Traditional Dresses for Women of Nagaland
Women in general are clad in plain blue cloth and a white cloth with black marginal bands of changing breadth. The casual costume of a dress of Angami women includes a petticoat called ‘Neikhro’, a sleeveless top called ‘Vatchi’, a white skirt called ‘Pfemhou’. The Ze-liangs-rong, a mixed group of Zemis, Liangmais and Rongmei exhibit themselves in costumes, considerably same with that of the Angami tribe. The commonest costume is a white cloth, contrasted with six black bands of varying measurements at both ends.

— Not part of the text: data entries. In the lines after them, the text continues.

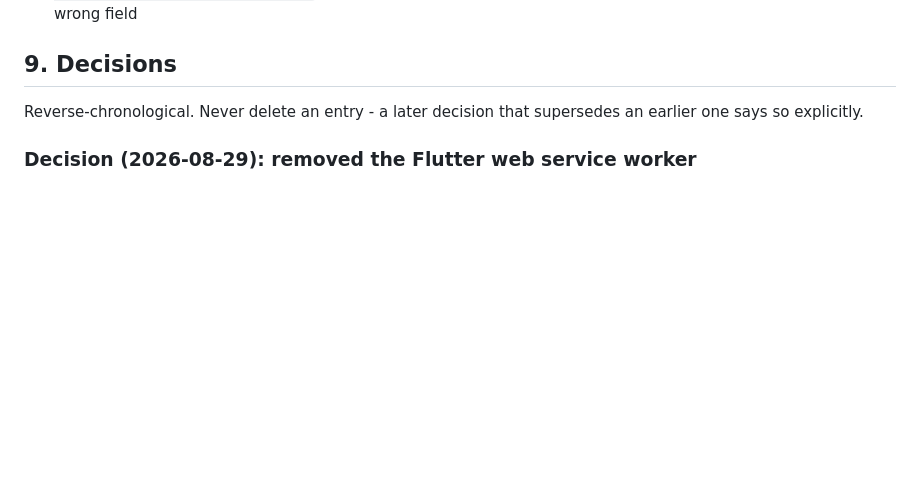
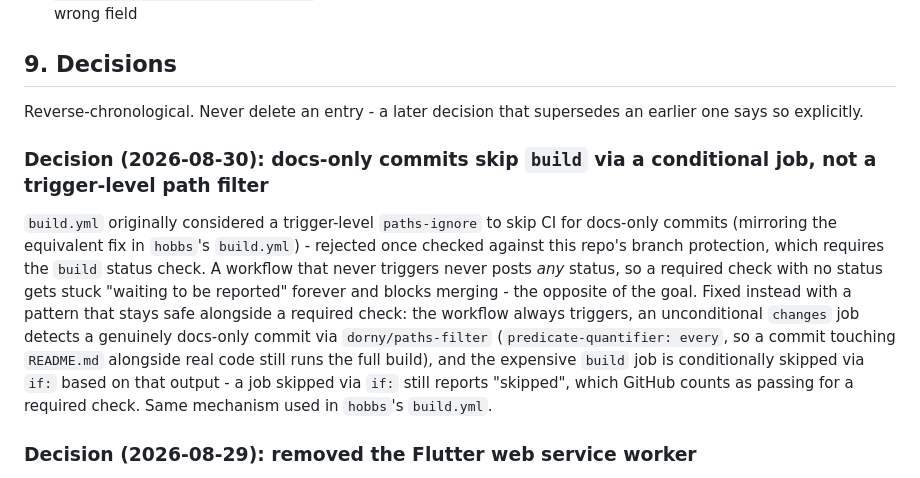
Before and after one commit to mojofunk5/hobbs-ui, a Markdown page: docs/architecture-brief.md, the part around the change. Rendered like a GitHub page; blank space fills up the shorter version.

Commit message:
Record the docs-only-CI-skip decision
Per this file's own convention (section 9) - also serves as the first
genuinely docs-only commit since hobbs-ui#16 merged, to verify the
skip-safely-alongside-a-required-check mechanism actually works end to end
rather than leaving it assumed.

Co-Authored-By: Claude Sonnet 5 <noreply@anthropic.com>

```diff
--- a/docs/architecture-brief.md
+++ b/docs/architecture-brief.md
@@ -119,6 +119,19 @@ a reload. Would need real named routes to fix properly - not worth it for one sc
 Reverse-chronological. Never delete an entry - a later decision that supersedes an earlier one says
 so explicitly.
 
+### Decision (2026-08-30): docs-only commits skip `build` via a conditional job, not a trigger-level path filter
+`build.yml` originally considered a trigger-level `paths-ignore` to skip CI for docs-only commits
+(mirroring the equivalent fix in `hobbs`'s `build.yml`) - rejected once checked against this repo's
+branch protection, which requires the `build` status check. A workflow that never triggers never
+posts *any* status, so a required check with no status gets stuck "waiting to be reported" forever
+and blocks merging - the opposite of the goal. Fixed instead with a pattern that stays safe alongside
+a required check: the workflow always triggers, an unconditional `changes` job detects a genuinely
+docs-only commit via `dorny/paths-filter` (`predicate-quantifier: every`, so a commit touching
+`README.md` alongside real code still runs the full build), and the expensive `build` job is
+conditionally skipped via `if:` based on that output - a job skipped via `if:` still reports
+"skipped", which GitHub counts as passing for a required check. Same mechanism used in `hobbs`'s
+`build.yml`.
+
 ### Decision (2026-08-29): removed the Flutter web service worker
 It was flaky (a failed registration only fell back to loading the app after a hard-coded 4-second
 timeout) and bought nothing - the web build isn't content-hashed and Caddy already serves it
```
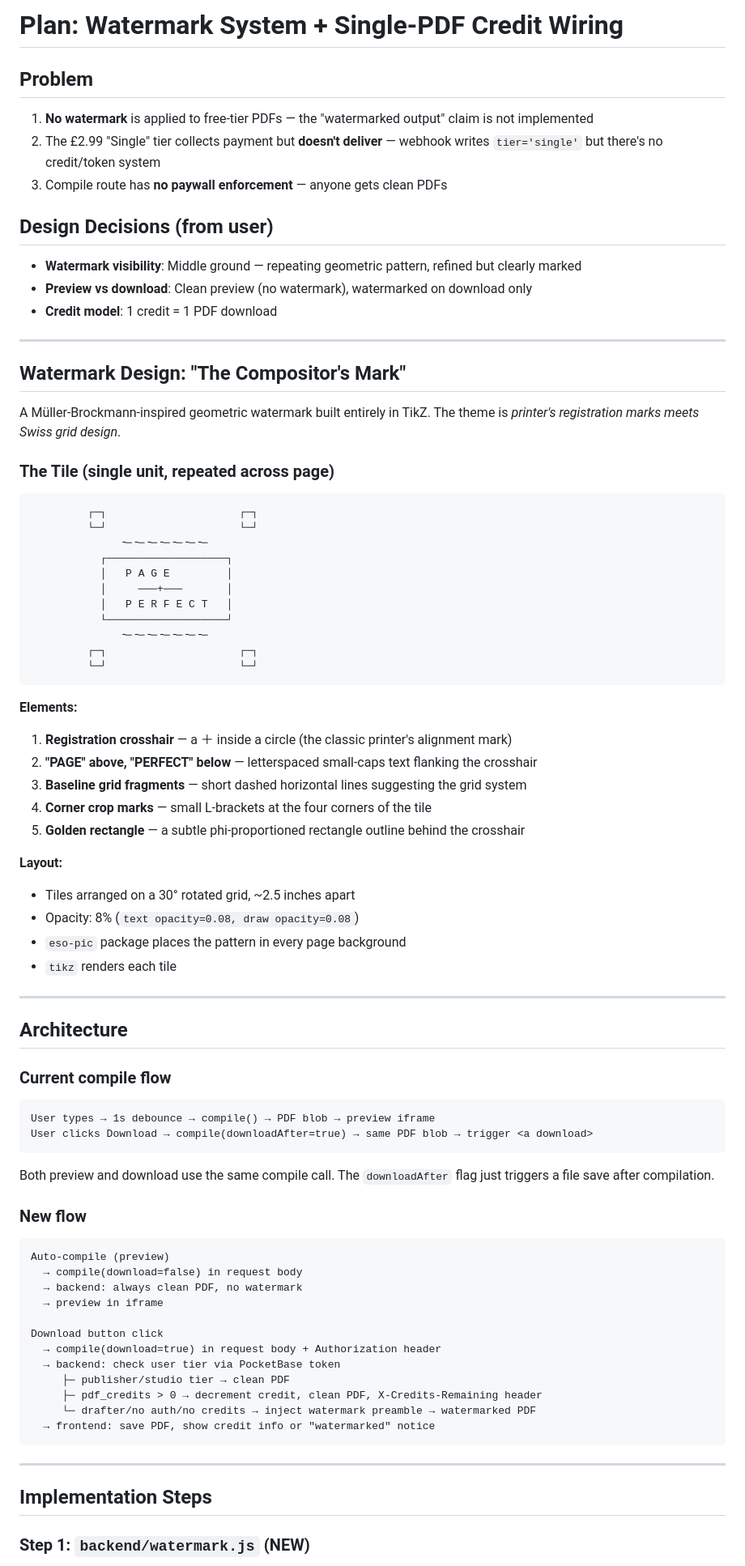
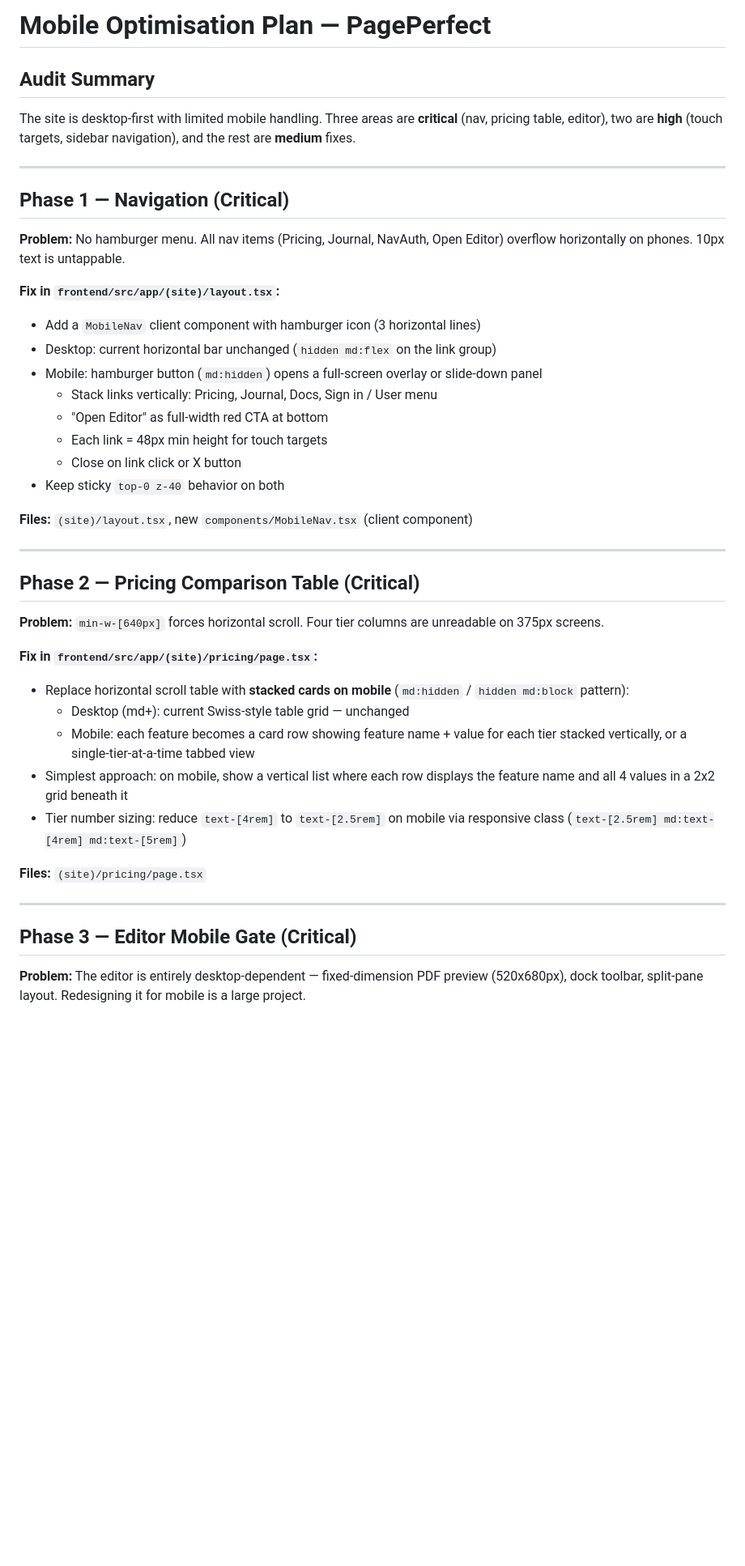
Before and after one commit to PagePerfect-design/PagePerfect, a Markdown page: plan.md, the part around one of its changes. Shown at 81% size. GitHub-like rendering; blank space fills up the shorter version.

````diff
--- a/plan.md
+++ b/plan.md
@@ -1,81 +1,45 @@
-# Plan: Watermark System + Single-PDF Credit Wiring
+# Mobile Optimisation Plan — PagePerfect
 
-## Problem
-1. **No watermark** is applied to free-tier PDFs — the "watermarked output" claim is not implemented
-2. The £2.99 "Single" tier collects payment but **doesn't deliver** — webhook writes `tier='single'` but there's no credit/token system
-3. Compile route has **no paywall enforcement** — anyone gets clean PDFs
+## Audit Summary
 
-## Design Decisions (from user)
-- **Watermark visibility**: Middle ground — repeating geometric pattern, refined but clearly marked
-- **Preview vs download**: Clean preview (no watermark), watermarked on download only
-- **Credit model**: 1 credit = 1 PDF download
+The site is desktop-first with limited mobile handling. Three areas are **critical** (nav, pricing table, editor), two are **high** (touch targets, sidebar navigation), and the rest are **medium** fixes.
 
 ---
 
-## Watermark Design: "The Compositor's Mark"
+## Phase 1 — Navigation (Critical)
 
-A Müller-Brockmann-inspired geometric watermark built entirely in TikZ. The theme is *printer's registration marks meets Swiss grid design*.
+**Problem:** No hamburger menu. All nav items (Pricing, Journal, NavAuth, Open Editor) overflow horizontally on phones. 10px text is untappable.
 
-### The Tile (single unit, repeated across page)
+**Fix in `frontend/src/app/(site)/layout.tsx`:**
+- Add a `MobileNav` client component with hamburger icon (3 horizontal lines)
+- Desktop: current horizontal bar unchanged (`hidden md:flex` on the link group)
+- Mobile: hamburger button (`md:hidden`) opens a full-screen overlay or slide-down panel
+  - Stack links vertically: Pricing, Journal, Docs, Sign in / User menu
+  - "Open Editor" as full-width red CTA at bottom
+  - Each link = 48px min height for touch targets
+  - Close on link click or X button
+- Keep sticky `top-0 z-40` behavior on both
 
-```
-         ┌─┐                     ┌─┐
-         └─┘                     └─┘
-              ╶─╶─╶─╶─╶─╶─╶─
-           ┌───────────────────┐
-           │   P A G E         │
-           │     ───+───       │
-           │   P E R F E C T   │
-           └───────────────────┘
-              ╶─╶─╶─╶─╶─╶─╶─
-         ┌─┐                     ┌─┐
-         └─┘                     └─┘
-```
-
-**Elements:**
-1. **Registration crosshair** — a ＋ inside a circle (the classic printer's alignment mark)
-2. **"PAGE" above, "PERFECT" below** — letterspaced small-caps text flanking the crosshair
-3. **Baseline grid fragments** — short dashed horizontal lines suggesting the grid system
-4. **Corner crop marks** — small L-brackets at the four corners of the tile
-5. **Golden rectangle** — a subtle phi-proportioned rectangle outline behind the crosshair
-
-**Layout:**
-- Tiles arranged on a 30° rotated grid, ~2.5 inches apart
-- Opacity: 8% (`text opacity=0.08, draw opacity=0.08`)
-- `eso-pic` package places the pattern in every page background
-- `tikz` renders each tile
+**Files:** `(site)/layout.tsx`, new `components/MobileNav.tsx` (client component)
 
 ---
 
-## Architecture
+## Phase 2 — Pricing Comparison Table (Critical)
 
-### Current compile flow
-```
-User types → 1s debounce → compile() → PDF blob → preview iframe
-User clicks Download → compile(downloadAfter=true) → same PDF blob → trigger <a download>
-```
+**Problem:** `min-w-[640px]` forces horizontal scroll. Four tier columns are unreadable on 375px screens.
 
-Both preview and download use the same compile call. The `downloadAfter` flag just triggers a file save after compilation.
+**Fix in `frontend/src/app/(site)/pricing/page.tsx`:**
+- Replace horizontal scroll table with **stacked cards on mobile** (`md:hidden` / `hidden md:block` pattern):
+  - Desktop (md+): current Swiss-style table grid — unchanged
+  - Mobile: each feature becomes a card row showing feature name + value for each tier stacked vertically, or a single-tier-at-a-time tabbed view
+- Simplest approach: on mobile, show a vertical list where each row displays the feature name and all 4 values in a 2x2 grid beneath it
+- Tier number sizing: reduce `text-[4rem]` to `text-[2.5rem]` on mobile via responsive class (`text-[2.5rem] md:text-[4rem] md:text-[5rem]`)
 
-### New flow
-```
-Auto-compile (preview)
-  → compile(download=false) in request body
-  → backend: always clean PDF, no watermark
-  → preview in iframe
-
-Download button click
-  → compile(download=true) in request body + Authorization header
-  → backend: check user tier via PocketBase token
-     ├─ publisher/studio tier → clean PDF
-     ├─ pdf_credits > 0 → decrement credit, clean PDF, X-Credits-Remaining header
-     └─ drafter/no auth/no credits → inject watermark preamble → watermarked PDF
-  → frontend: save PDF, show credit info or "watermarked" notice
-```
+**Files:** `(site)/pricing/page.tsx`
 
 ---
 
-## Implementation Steps
+## Phase 3 — Editor Mobile Gate (Critical)
 
-### Step 1: `backend/watermark.js` (NEW)
+**Problem:** The editor is entirely desktop-dependent — fixed-dimension PDF preview (520x680px), dock toolbar, split-pane layout. Redesigning it for mobile is a large project.
 
````
Also changed, not shown: other parts of plan.md (+74 -79 lines).
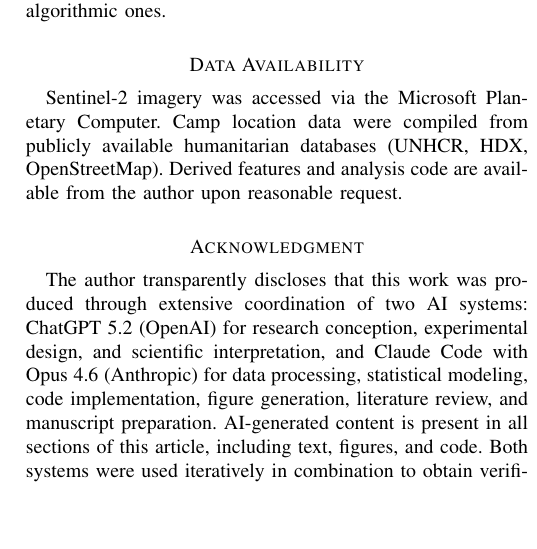
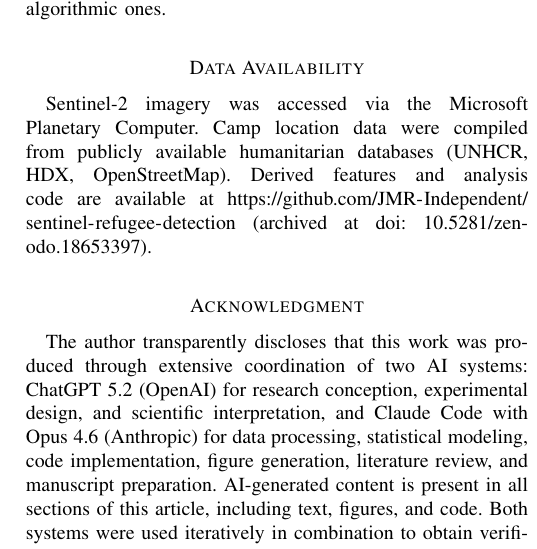
Before and after one commit to JMR-Independent/sentinel-refugee-detection, a LaTeX paper (paper/robles_leyton_grsl_2026.tex): part of one column of page 3 of 3, cut so that both start at the same text, the shorter picture padded with empty space. Compiled offline with pdfLaTeX.

Commit message:
Add Zenodo DOI to Data Availability section
GitHub repo + archived DOI (10.5281/zenodo.18653397) for permanence.

Co-Authored-By: Claude Opus 4.6 <noreply@anthropic.com>

```diff
--- a/paper/robles_leyton_grsl_2026.tex
+++ b/paper/robles_leyton_grsl_2026.tex
@@ -290,7 +290,8 @@ biomes. These are sensor-physics constraints, not algorithmic ones.
 Sentinel-2 imagery was accessed via the Microsoft Planetary Computer.
 Camp location data were compiled from publicly available humanitarian
 databases (UNHCR, HDX, OpenStreetMap). Derived features and analysis
-code are available from the author upon reasonable request.
+code are available at \url{https://github.com/JMR-Independent/sentinel-refugee-detection}
+(archived at doi:~10.5281/zenodo.18653397).
 
 \section*{Acknowledgment}
 
```
Also changed, not shown: paper/robles_leyton_grsl_2026_review.tex (+2 -1 lines).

The costume of the Zemei women is restricted to white-coloured clothes and skirts with very narrow black and red border.
The costume of the Ao women is a skirt, which is one and a quarter meter long and about two thirds of the meter, is draped round the waist and the surface outer edge is implanted for the grip. The skirts come up in an inexplicable variety. They differ from village to village and also from clan to clan. The popular types of the Ao skirts involve ‘Azu jangnup su’, endowed with red and yellow-black stripes, the ‘Ngami su’ or fish tail skirt, and finally the ‘Yongzujangau’ or cucumber seed skirt, woven in red on a black base. The women of the remaining groups go for diversity.
Traditional Dresses for Men of Nagaland
A daily costume, meant for wear and tear, is the black shawl called ‘Ratapfe’. Men wear black kilt, decorated with embroidered cowries in three or four lines. The western Angami villages have their unique style of costume-design. Shawls of Lothas are graded by the number of gennas or festivals arranged by the wearer. Thus, a man who has given the first genna wears the ‘Phangrhup’. With the performance of the second genna, the strip broadens accordingly. The third genna allows a man to put in the ‘Ethasu’. With the fulfilment of the mission, the successful man resorts to stone-dragging which permits him to wear ‘Lungpensu’. This latter one is a dark blue cloth with five stripes of light blue and with thin marginal stripes on either side. There is only one cloth in the wardrobe of the Angamis, which is indicative of social prestige. The ‘Phichu-pfe’ is the priest’s costume.
Significance of Naga Shawls
‘Tsungkotepsu’ signifies affluence of the owner, and the depictions of elephant and tiger speaks of the courage of the concerned man, while the human head attests accomplishment in head-hunting and other tasks like wielding spear and dao.
The plethora of designs, motifs, patterns and vibrant shades make the world of Naga costumes a rainbow world.